Absent insurance coverage being renewed (they will tell you that it is backdated to the first day of the month for which payment was provided, and that is true, but there are important caveats), one cannot obtain coverage for prescription medications, as insurance benefits must be verified by the pharmacy before they are applied to one's payment for medication. While some medications may be cheap out of pocket, others most definitely are not, and regardless the patient population for which COBRA is designed is those who are unemployed/between jobs, and thus presumably do not have the disposable income to spend on excess medication costs. And needless to say, any out-of-network claims are not processed by the insurance provider because one is no longer appearing, from their perspective, to be covered.
The number of calls to COBRA that can be required to sort out the details of one's case are astounding. They do not reach out to one with any speed, so it is largely the burden of the patient to follow up and ensure that information is being processed. In one instance, they neglected to process the form altogether.

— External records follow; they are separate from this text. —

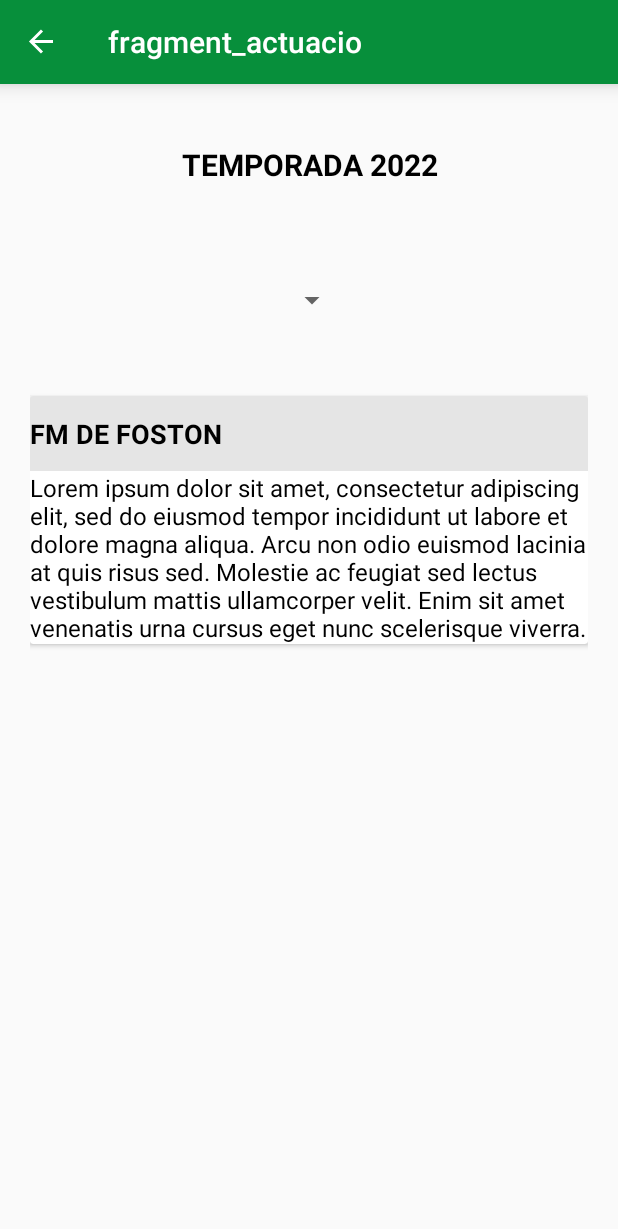
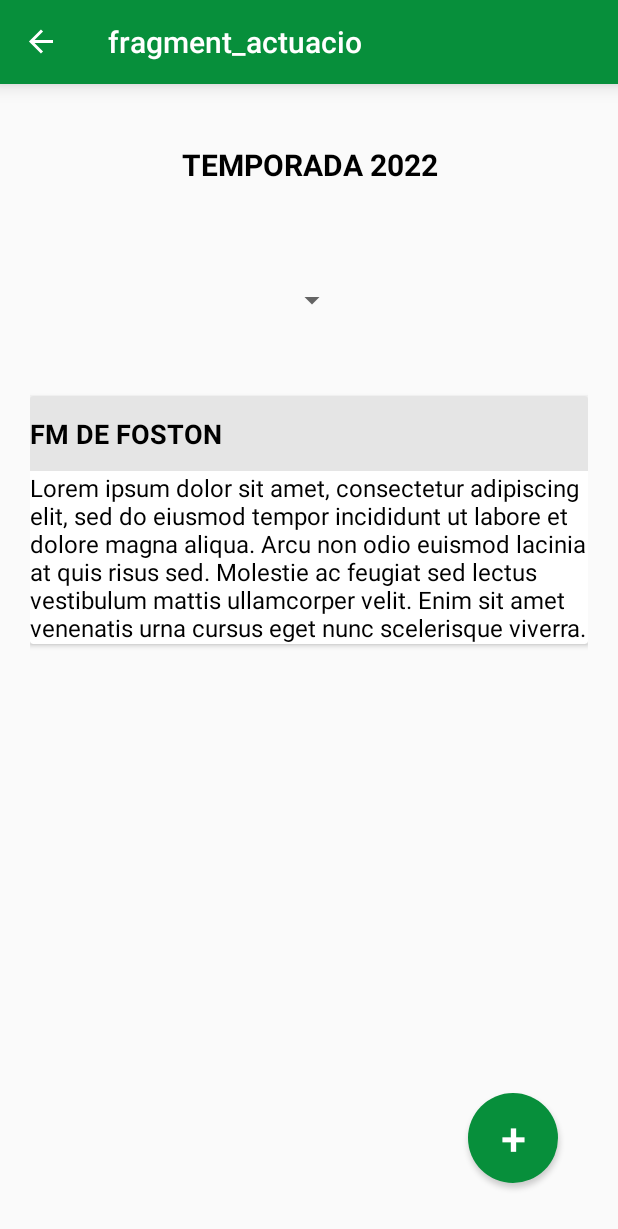
Before and after one commit to EnricLedo/Bergants, an Android app: the actuacio screen opened through its navigation route, on a phone screen of 412 x 824 dp. Shown: the top 1229 px of the screen. Run offline under Robolectric (Android 15) with nearby library versions, the phone set to English and light mode, and no system bars; our stand-ins replace Firebase (no records; nobody signed in at launch, a user with empty details on screens opened directly), navigation-ui.

```diff
--- a/app/src/main/AndroidManifest.xml
+++ b/app/src/main/AndroidManifest.xml
@@ -42,7 +42,7 @@
         <activity
             android:name=".Login"
             android:exported="false"
-            android:theme="@style/Theme.Bergants"></activity>
+            android:theme="@style/Theme.AppCompat.Light.NoActionBar"></activity>
 
     </application>
 
--- a/app/src/main/res/layout/fragment_actuacio.xml
+++ b/app/src/main/res/layout/fragment_actuacio.xml
@@ -71,5 +71,19 @@
         </androidx.constraintlayout.widget.ConstraintLayout>
     </androidx.cardview.widget.CardView>
 
+    <Button
+        android:id="@+id/botoafegir"
+        android:layout_width="@dimen/btncircle"
+        android:layout_height="@dimen/btncircle"
+        android:layout_marginEnd="@dimen/marginpag"
+        android:layout_marginBottom="@dimen/separaciomig"
+        android:background="@drawable/round_button"
+        android:gravity="center"
+        android:text="@string/afegir"
+        android:textColor="@color/blanc"
+        android:textSize="@dimen/txtcircle"
+        app:layout_constraintBottom_toBottomOf="parent"
+        app:layout_constraintEnd_toEndOf="parent" />
+
 
 </androidx.constraintlayout.widget.ConstraintLayout>
```
Also changed, not shown: app/src/main/res/layout/fragment_assajos.xml (+14 -0 lines).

In another instance, they neglected to mention that the patient date of birth was missing, and that missing information precluded sending any information to the insurance provider (an information omission of which I was never informed until calling at my own initiation to follow-up). The birthdate and any other information changes cannot be made over the phone as with any other carrier with whom one might need only answer a few questions for security reasons. Rather, one must go online for forms, they must be filled out, printed, and mailed or faxed. All told, it required two case reference numbers, four customer service representatives, five weeks, and two mailed letters to guarantee insurance coverage for the month of July, meaning that it will be confirmed after the benefits lapsed, meaning that the prescription drug benefits were effectively nonexistent (at a time when many people struggle to afford needed medications, a non-adherence problem that produces a number of medical problems of its own for many Americans).
Programs such as this are meant to protect those who are vulnerable -- those who are poor, who have lost their jobs, and who need healthcare. These are likely not the people who will navigate well a labyrinthian system with several letters, case managers, micromanaging the information transmission among patient, employer, COBRA, insurance providers, and physicians.
There are many problems in the United States that are incredibly difficult to solve. Much of our added healthcare costs from which we do not reap the benefits can be attributed to costly procedures (much more costly than in many other countries) and costly medications. Too many people are underinsured, facing high deductibles and other out-of-pocket costs. We have marked income inequality and wage gaps education gaps and health inequality. These are problems that have taken years to address and will take many years still. Addressing this bureaucratic red tape should not.